### [Description of the task]
Write out the listing below character for character, though without its pictures.

### [Records supplied]
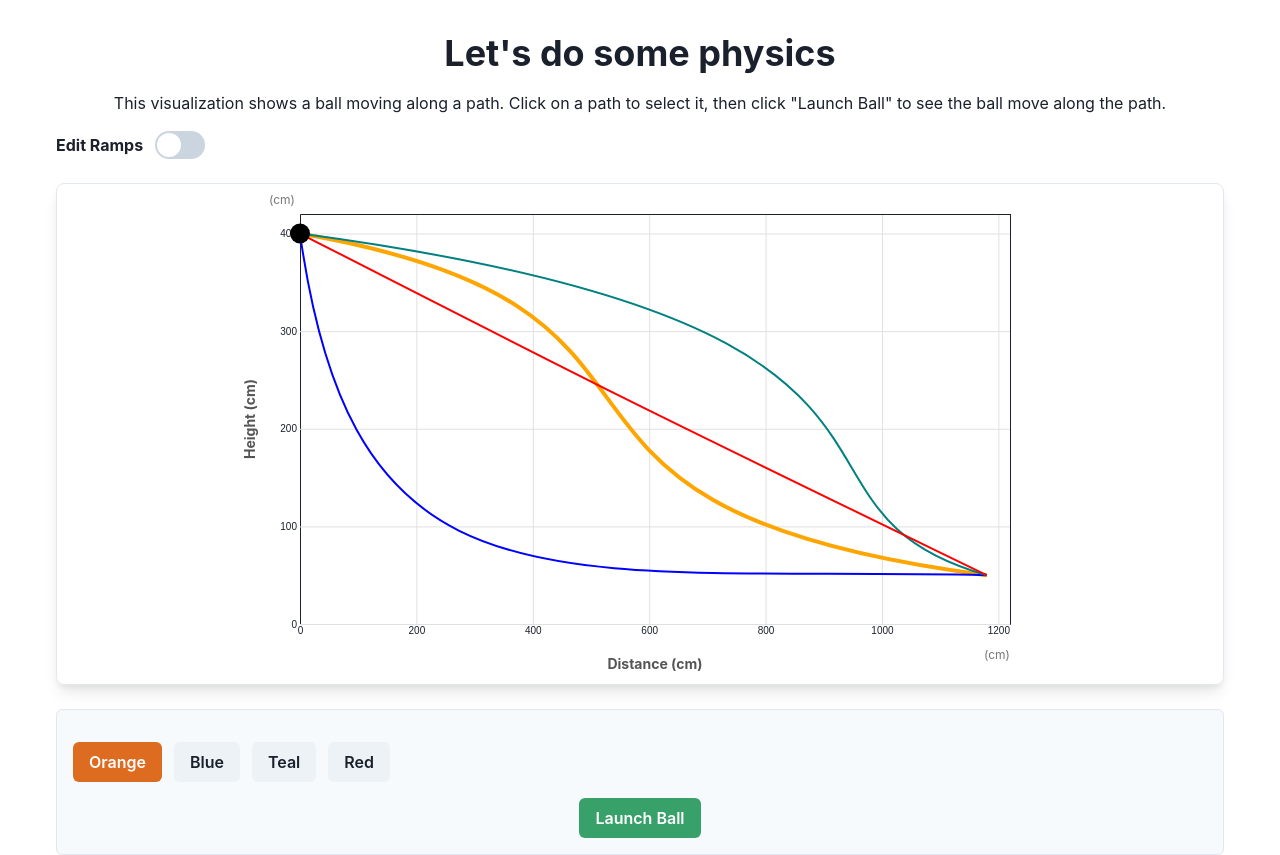
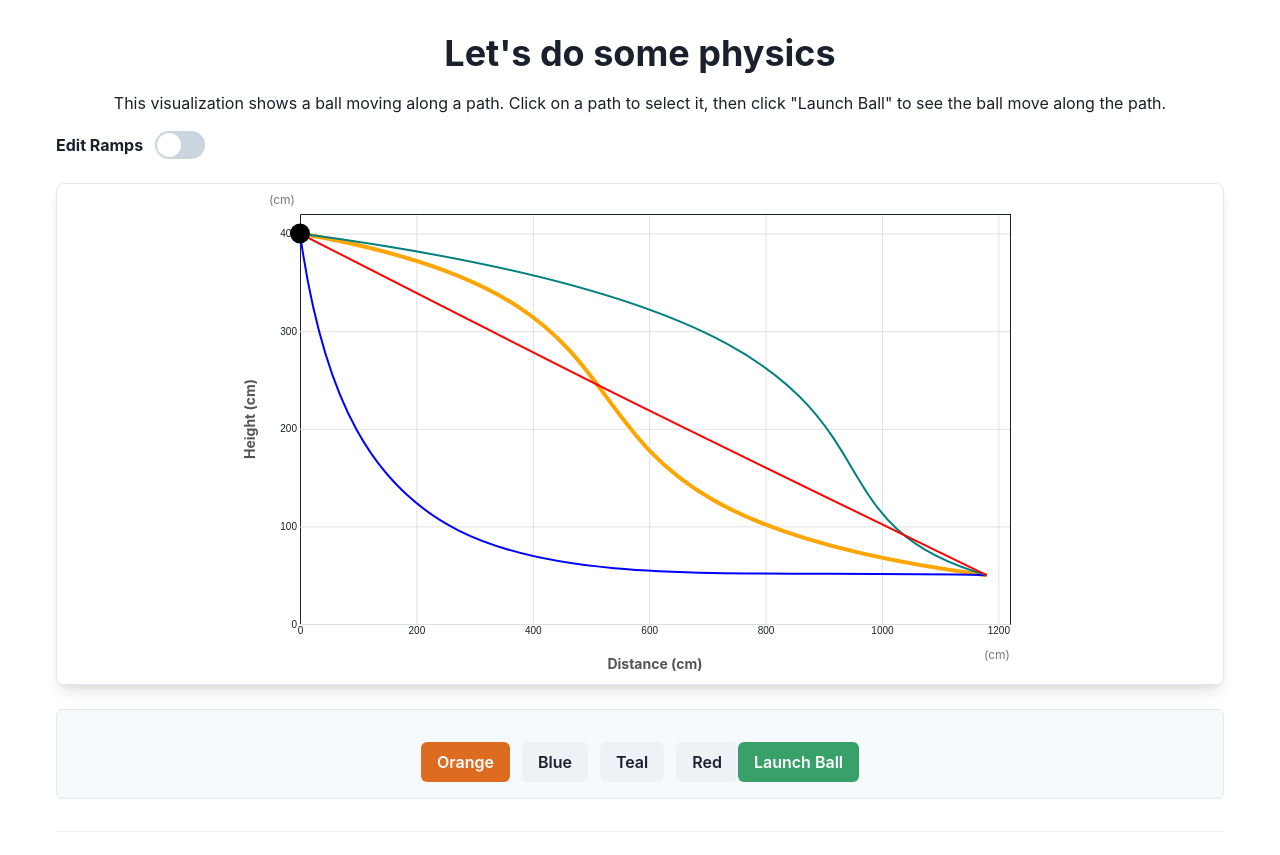
Before and after one commit to anton-g-kulikov/physics-visualizer, a Next.js app: page / in a window 1280 px wide. Shown: the top 855 px of the page. Built offline with nearby package versions, Linux system fonts and the light colour scheme.

Commit message:
style: center align content in PhysicsVisualizer component

```diff
--- a/src/components/PhysicsVisualizer/index.tsx
+++ b/src/components/PhysicsVisualizer/index.tsx
@@ -110,6 +110,9 @@ const PhysicsVisualizer: React.FC = () => {
           bg="gray.50"
           border="1px solid"
           borderColor="gray.200"
+          display="flex"
+          justifyContent="center"
+          alignItems="center"
         >
           <RampControls
             paths={paths}
```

### [Worked solution]
Before and after one commit to anton-g-kulikov/physics-visualizer, a Next.js app: page / in a window 1280 px wide. Shown: the top 855 px of the page. Built offline with nearby package versions, Linux system fonts and the light colour scheme.

Commit message:
style: center align content in PhysicsVisualizer component

```diff
--- a/src/components/PhysicsVisualizer/index.tsx
+++ b/src/components/PhysicsVisualizer/index.tsx
@@ -110,6 +110,9 @@ const PhysicsVisualizer: React.FC = () => {
           bg="gray.50"
           border="1px solid"
           borderColor="gray.200"
+          display="flex"
+          justifyContent="center"
+          alignItems="center"
         >
           <RampControls
             paths={paths}
```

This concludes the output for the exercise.